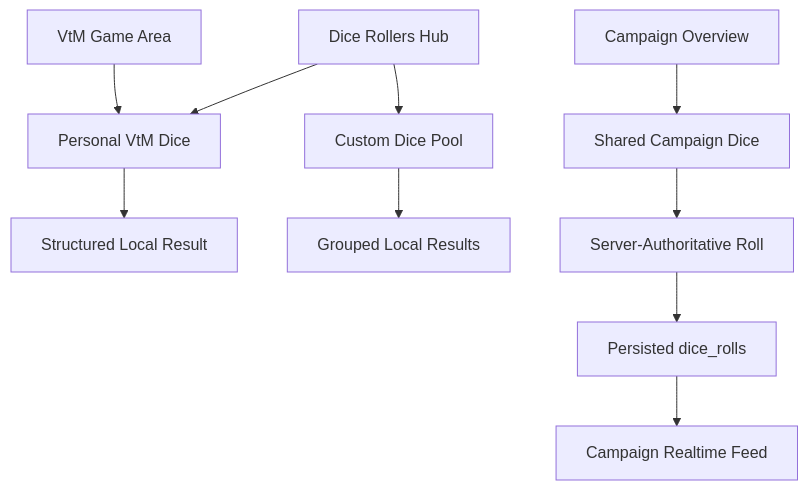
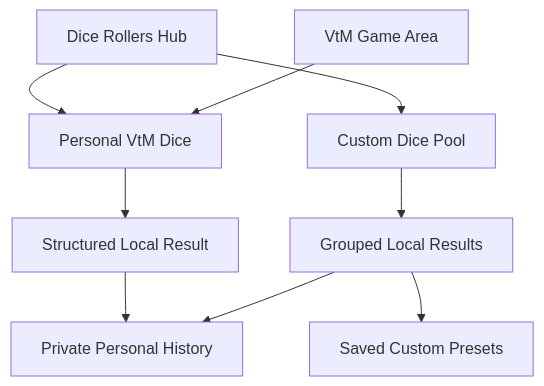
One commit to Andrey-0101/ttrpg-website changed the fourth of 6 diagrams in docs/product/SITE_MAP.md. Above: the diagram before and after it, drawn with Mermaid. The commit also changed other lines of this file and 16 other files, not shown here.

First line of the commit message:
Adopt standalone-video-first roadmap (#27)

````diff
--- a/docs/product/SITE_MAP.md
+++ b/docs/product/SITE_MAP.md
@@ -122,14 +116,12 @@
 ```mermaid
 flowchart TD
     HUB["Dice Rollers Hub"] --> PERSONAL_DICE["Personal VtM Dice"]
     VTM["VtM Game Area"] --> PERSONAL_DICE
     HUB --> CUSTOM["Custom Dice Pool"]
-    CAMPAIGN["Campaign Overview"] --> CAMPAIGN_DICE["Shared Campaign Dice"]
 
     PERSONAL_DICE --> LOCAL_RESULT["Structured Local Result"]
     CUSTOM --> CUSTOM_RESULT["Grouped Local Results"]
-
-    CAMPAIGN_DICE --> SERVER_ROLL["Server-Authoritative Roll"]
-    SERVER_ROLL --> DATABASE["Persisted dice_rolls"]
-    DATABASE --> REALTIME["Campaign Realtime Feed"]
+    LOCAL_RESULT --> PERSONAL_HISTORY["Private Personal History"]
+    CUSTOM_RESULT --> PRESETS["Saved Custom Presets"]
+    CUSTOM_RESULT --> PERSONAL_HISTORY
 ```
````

+-------+

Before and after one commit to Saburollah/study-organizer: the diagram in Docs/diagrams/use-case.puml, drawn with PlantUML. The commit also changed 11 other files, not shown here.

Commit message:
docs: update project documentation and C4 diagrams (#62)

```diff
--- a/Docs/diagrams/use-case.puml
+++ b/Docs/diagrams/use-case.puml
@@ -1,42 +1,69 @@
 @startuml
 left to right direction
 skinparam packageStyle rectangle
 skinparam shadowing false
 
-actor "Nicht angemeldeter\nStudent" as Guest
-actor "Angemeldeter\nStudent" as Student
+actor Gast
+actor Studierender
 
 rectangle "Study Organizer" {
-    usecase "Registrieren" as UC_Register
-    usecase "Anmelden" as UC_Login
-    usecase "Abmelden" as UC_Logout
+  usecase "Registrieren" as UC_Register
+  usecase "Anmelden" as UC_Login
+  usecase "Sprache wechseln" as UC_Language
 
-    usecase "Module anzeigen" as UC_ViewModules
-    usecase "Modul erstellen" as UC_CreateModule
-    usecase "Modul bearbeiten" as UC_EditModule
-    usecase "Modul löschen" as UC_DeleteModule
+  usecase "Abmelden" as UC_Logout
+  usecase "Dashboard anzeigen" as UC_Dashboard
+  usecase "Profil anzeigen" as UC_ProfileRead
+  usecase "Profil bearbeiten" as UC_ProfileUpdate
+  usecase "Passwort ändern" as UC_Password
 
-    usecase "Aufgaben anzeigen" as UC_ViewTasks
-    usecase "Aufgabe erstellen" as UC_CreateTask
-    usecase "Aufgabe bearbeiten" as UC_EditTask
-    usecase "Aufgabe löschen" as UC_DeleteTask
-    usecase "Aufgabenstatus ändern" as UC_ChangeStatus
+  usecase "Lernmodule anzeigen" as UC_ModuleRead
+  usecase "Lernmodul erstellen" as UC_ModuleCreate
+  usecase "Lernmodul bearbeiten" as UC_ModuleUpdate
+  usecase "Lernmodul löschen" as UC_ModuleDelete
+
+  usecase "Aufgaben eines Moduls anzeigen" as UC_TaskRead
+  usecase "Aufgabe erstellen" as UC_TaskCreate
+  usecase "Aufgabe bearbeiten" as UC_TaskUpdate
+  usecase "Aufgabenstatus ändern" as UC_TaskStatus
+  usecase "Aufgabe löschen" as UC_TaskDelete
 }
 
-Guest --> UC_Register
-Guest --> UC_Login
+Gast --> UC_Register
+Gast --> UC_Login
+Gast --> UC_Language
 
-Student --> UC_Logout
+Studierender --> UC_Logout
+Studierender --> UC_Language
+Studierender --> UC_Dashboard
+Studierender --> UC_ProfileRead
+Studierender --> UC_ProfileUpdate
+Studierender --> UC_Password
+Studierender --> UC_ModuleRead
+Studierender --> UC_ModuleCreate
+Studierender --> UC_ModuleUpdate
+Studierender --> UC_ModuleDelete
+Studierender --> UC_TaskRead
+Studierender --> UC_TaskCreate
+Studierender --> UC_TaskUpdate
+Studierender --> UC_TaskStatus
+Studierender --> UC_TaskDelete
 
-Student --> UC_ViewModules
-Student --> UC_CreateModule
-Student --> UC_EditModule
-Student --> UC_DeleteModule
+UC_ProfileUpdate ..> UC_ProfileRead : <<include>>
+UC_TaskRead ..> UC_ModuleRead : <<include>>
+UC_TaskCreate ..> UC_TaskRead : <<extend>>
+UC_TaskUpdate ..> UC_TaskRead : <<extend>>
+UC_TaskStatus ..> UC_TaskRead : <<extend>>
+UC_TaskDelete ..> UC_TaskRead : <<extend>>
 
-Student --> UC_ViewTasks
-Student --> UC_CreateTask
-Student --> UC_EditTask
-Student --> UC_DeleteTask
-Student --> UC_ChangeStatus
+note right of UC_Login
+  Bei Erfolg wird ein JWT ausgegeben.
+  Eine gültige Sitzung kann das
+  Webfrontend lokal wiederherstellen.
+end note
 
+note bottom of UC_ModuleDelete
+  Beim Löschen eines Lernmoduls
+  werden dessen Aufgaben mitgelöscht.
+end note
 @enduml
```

+-------+

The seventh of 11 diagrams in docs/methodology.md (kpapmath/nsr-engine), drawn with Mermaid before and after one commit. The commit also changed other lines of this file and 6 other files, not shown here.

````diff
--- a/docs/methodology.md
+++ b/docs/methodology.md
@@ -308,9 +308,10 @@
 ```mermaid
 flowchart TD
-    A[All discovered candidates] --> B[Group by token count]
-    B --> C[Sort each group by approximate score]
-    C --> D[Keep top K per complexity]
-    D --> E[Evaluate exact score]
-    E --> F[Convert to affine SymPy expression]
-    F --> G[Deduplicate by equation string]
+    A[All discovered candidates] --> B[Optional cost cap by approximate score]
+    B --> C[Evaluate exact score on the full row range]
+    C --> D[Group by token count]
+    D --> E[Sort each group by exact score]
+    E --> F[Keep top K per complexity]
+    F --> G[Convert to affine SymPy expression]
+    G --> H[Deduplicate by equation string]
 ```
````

+-------+

● What needs to be done
Only the lines of the data holding the string "score" are wanted; copy each of them.

● The completed task
-    B --> C[Sort each group by approximate score]
-    D --> E[Evaluate exact score]
+    A[All discovered candidates] --> B[Optional cost cap by approximate score]
+    B --> C[Evaluate exact score on the full row range]
+    D --> E[Sort each group by exact score]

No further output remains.